#### RECORD SET ####

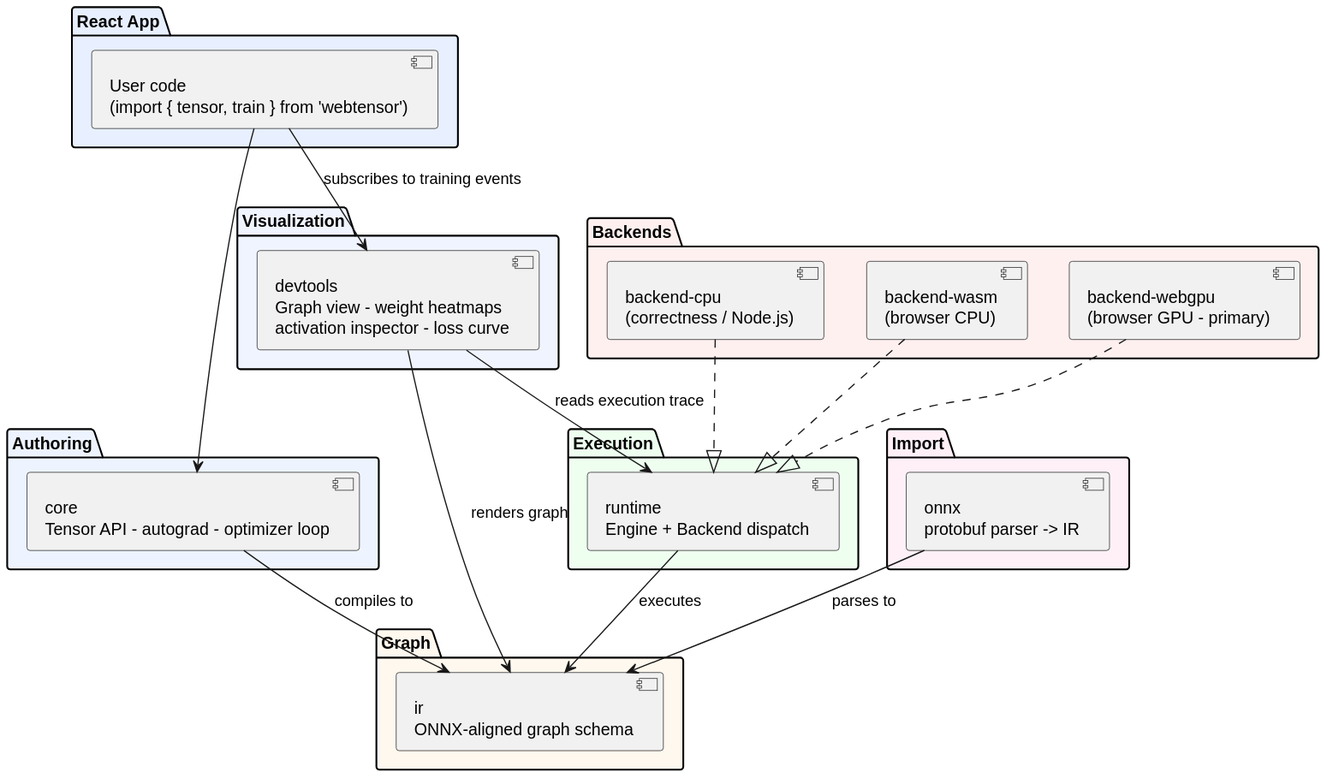
The PlantUML diagram docs/public/diagrams/target-architecture.svg in hongjiaherng/webtensor, before a commit.
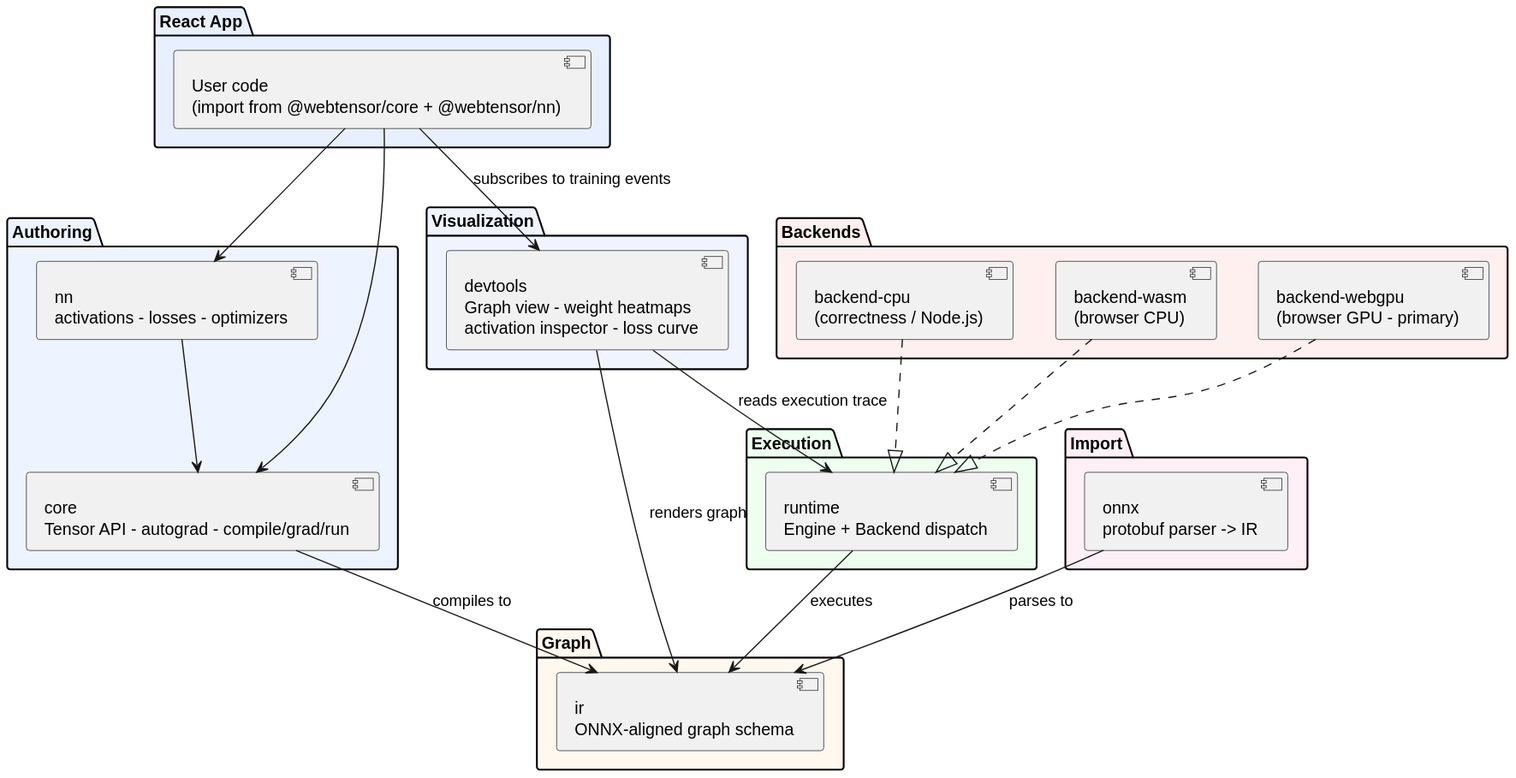
Above is the later version.

Change to the diagram source:
```diff
@@ -1,10 +1,11 @@
 @startuml
 package "React App" #E8F0FF {
-  [User code\n(import { tensor, train } from 'webtensor')] as usercode
+  [User code\n(import from @webtensor/core + @webtensor/nn)] as usercode
 }
 
 package "Authoring" #EEF4FF {
-  [core\nTensor API - autograd - optimizer loop] as core
+  [core\nTensor API - autograd - compile/grad/run] as core
+  [nn\nactivations - losses - optimizers] as nn
 }
 
 package "Import" #FFF0F8 {
@@ -30,6 +31,8 @@
 }
 
 usercode --> core
+usercode --> nn
+nn --> core
 usercode --> devtools : subscribes to training events
 core --> ir : compiles to
 onnx --> ir : parses to
```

####

Exclude all images, then retype the records above without alteration.

The PlantUML diagram docs/public/diagrams/target-architecture.svg in hongjiaherng/webtensor, before a commit.
Above is the later version.

Change to the diagram source:
```diff
@@ -1,10 +1,11 @@
 @startuml
 package "React App" #E8F0FF {
-  [User code\n(import { tensor, train } from 'webtensor')] as usercode
+  [User code\n(import from @webtensor/core + @webtensor/nn)] as usercode
 }
 
 package "Authoring" #EEF4FF {
-  [core\nTensor API - autograd - optimizer loop] as core
+  [core\nTensor API - autograd - compile/grad/run] as core
+  [nn\nactivations - losses - optimizers] as nn
 }
 
 package "Import" #FFF0F8 {
@@ -30,6 +31,8 @@
 }
 
 usercode --> core
+usercode --> nn
+nn --> core
 usercode --> devtools : subscribes to training events
 core --> ir : compiles to
 onnx --> ir : parses to
```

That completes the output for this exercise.